→ **INFORMATION SUPPLIED**:

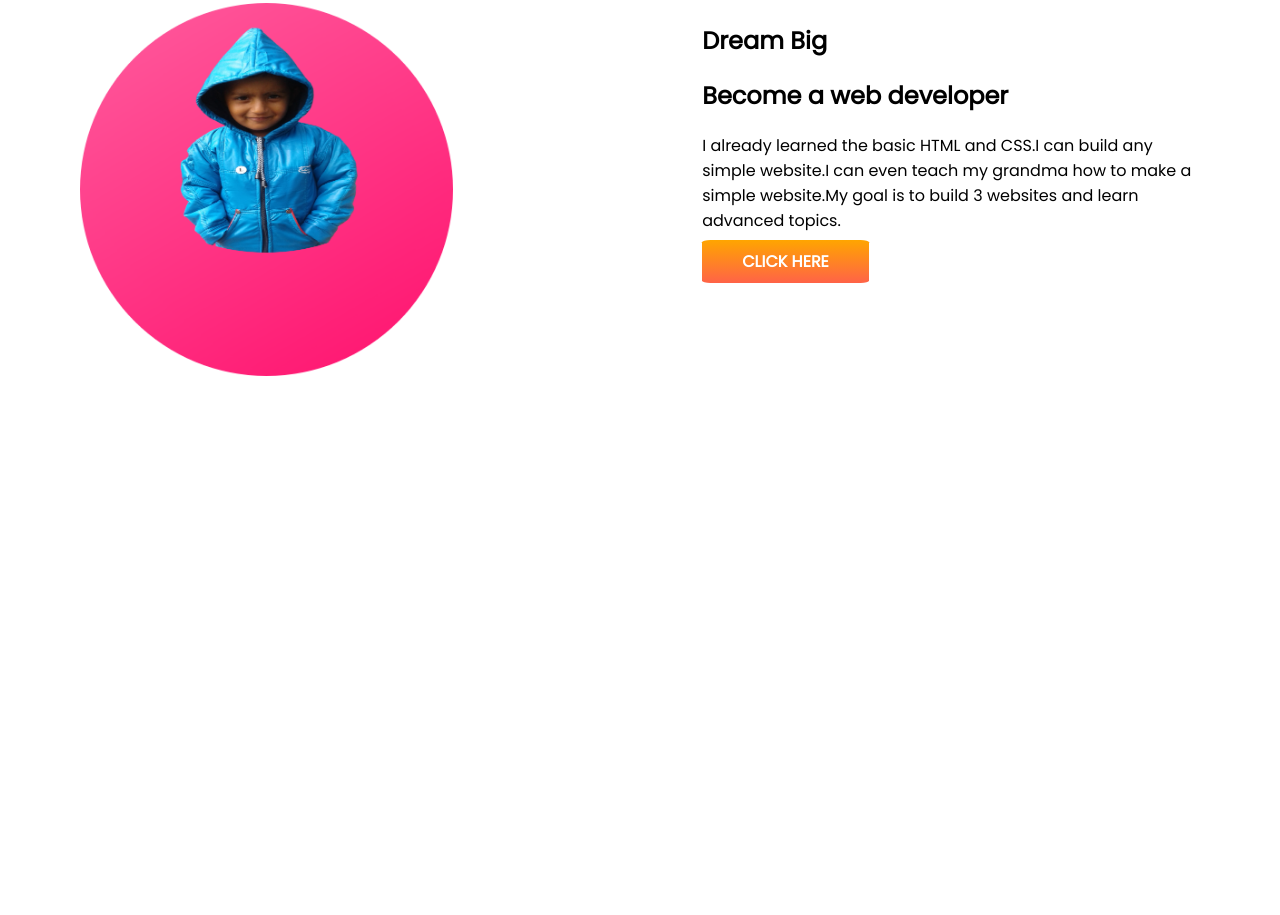
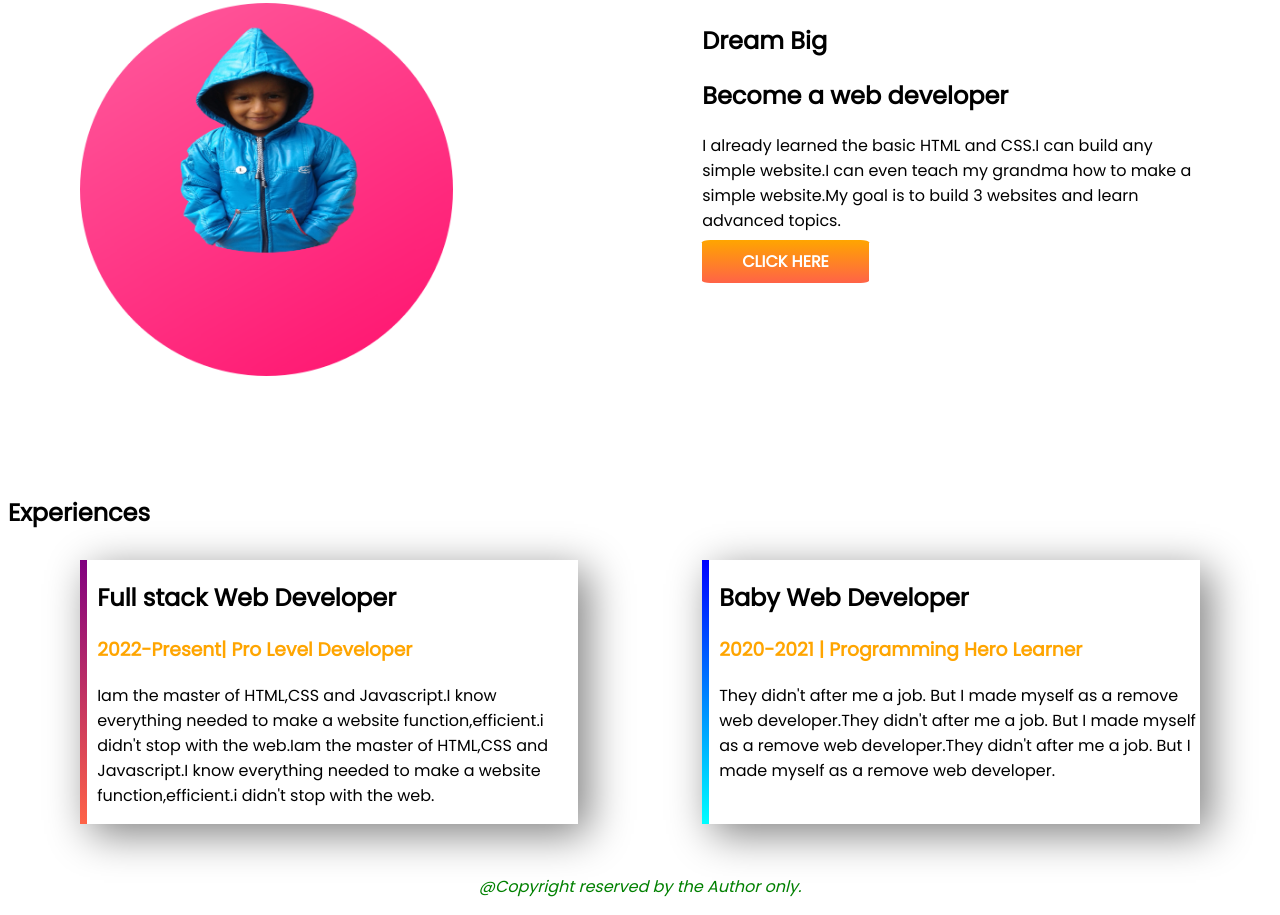
Before and after one commit to hasan-3/test-work, a plain HTML site: page index.html in a window 1280 px wide. Shown: the part 642-1557 px from the top of the page. Before the commit the page ends 1137 px from the top, so only its background shows below. Drawn offline with Linux system fonts and the light colour scheme.

Commit message:
footer added

```diff
--- a/index.html
+++ b/index.html
@@ -42,6 +42,31 @@
         </div>
 
     </section>
+    <section class="experience-area">
+        <h1>Experiences</h1>
+        <div class="flexible-container">
+            <div id="full-stack-experience" class="experience-item">
+                <h2>Full stack Web Developer</h2>
+                <h3 class="orange-color">2022-Present| Pro Level Developer</h3>
+                <p>Iam the master of HTML,CSS and Javascript.I know everything needed to make a website
+                    function,efficient.i
+                    didn't stop with the web.Iam the master of HTML,CSS and Javascript.I know everything needed to make
+                    a
+                    website function,efficient.i didn't stop with the web.</p>
+            </div>
+            <div id="web-dev-experience" class="experience-item">
+                <h2>Baby Web Developer</h2>
+                <h3 class="orange-color">2020-2021 | Programming Hero Learner</h3>
+                <p>They didn't after me a job. But I made myself as a remove web developer.They didn't after me a job.
+                    But I
+                    made myself as a remove web developer.They didn't after me a job. But I made myself as a remove web
+                    developer.</p>
+            </div>
+        </div>
+    </section>
+    <footer>
+        <p>@Copyright reserved by the Author only.</p>
+    </footer>
 
 </body>
 
--- a/style.css
+++ b/style.css
@@ -36,3 +36,30 @@ h1 {
     color: white;
     font-weight: 700;
 }
+
+.experience-item {
+    width: 40%;
+    margin-left: 5%;
+    margin-right: 5%;
+    padding-left: 10px;
+    box-shadow: 10px 10px 40px gray;
+}
+
+#full-stack-experience {
+    border-left: 7px solid;
+    border-image: linear-gradient(purple, tomato);
+    border-image-slice: 1;
+}
+
+#web-dev-experience {
+    border-left: 7px solid;
+    border-image: linear-gradient(blue, cyan);
+    border-image-slice: 1;
+}
+
+footer p {
+    color: green;
+    text-align: center;
+    font-weight: 400;
+    font-style: italic;
+}
```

→ **WHAT TO PRODUCE**: For each entry, repeat its text exactly and leave out any picture it holds.

→ **SOLUTION TO THE PROBLEM**:
Before and after one commit to hasan-3/test-work, a plain HTML site: page index.html in a window 1280 px wide. Shown: the part 642-1557 px from the top of the page. Before the commit the page ends 1137 px from the top, so only its background shows below. Drawn offline with Linux system fonts and the light colour scheme.

Commit message:
footer added

```diff
--- a/index.html
+++ b/index.html
@@ -42,6 +42,31 @@
         </div>
 
     </section>
+    <section class="experience-area">
+        <h1>Experiences</h1>
+        <div class="flexible-container">
+            <div id="full-stack-experience" class="experience-item">
+                <h2>Full stack Web Developer</h2>
+                <h3 class="orange-color">2022-Present| Pro Level Developer</h3>
+                <p>Iam the master of HTML,CSS and Javascript.I know everything needed to make a website
+                    function,efficient.i
+                    didn't stop with the web.Iam the master of HTML,CSS and Javascript.I know everything needed to make
+                    a
+                    website function,efficient.i didn't stop with the web.</p>
+            </div>
+            <div id="web-dev-experience" class="experience-item">
+                <h2>Baby Web Developer</h2>
+                <h3 class="orange-color">2020-2021 | Programming Hero Learner</h3>
+                <p>They didn't after me a job. But I made myself as a remove web developer.They didn't after me a job.
+                    But I
+                    made myself as a remove web developer.They didn't after me a job. But I made myself as a remove web
+                    developer.</p>
+            </div>
+        </div>
+    </section>
+    <footer>
+        <p>@Copyright reserved by the Author only.</p>
+    </footer>
 
 </body>
 
--- a/style.css
+++ b/style.css
@@ -36,3 +36,30 @@ h1 {
     color: white;
     font-weight: 700;
 }
+
+.experience-item {
+    width: 40%;
+    margin-left: 5%;
+    margin-right: 5%;
+    padding-left: 10px;
+    box-shadow: 10px 10px 40px gray;
+}
+
+#full-stack-experience {
+    border-left: 7px solid;
+    border-image: linear-gradient(purple, tomato);
+    border-image-slice: 1;
+}
+
+#web-dev-experience {
+    border-left: 7px solid;
+    border-image: linear-gradient(blue, cyan);
+    border-image-slice: 1;
+}
+
+footer p {
+    color: green;
+    text-align: center;
+    font-weight: 400;
+    font-style: italic;
+}
```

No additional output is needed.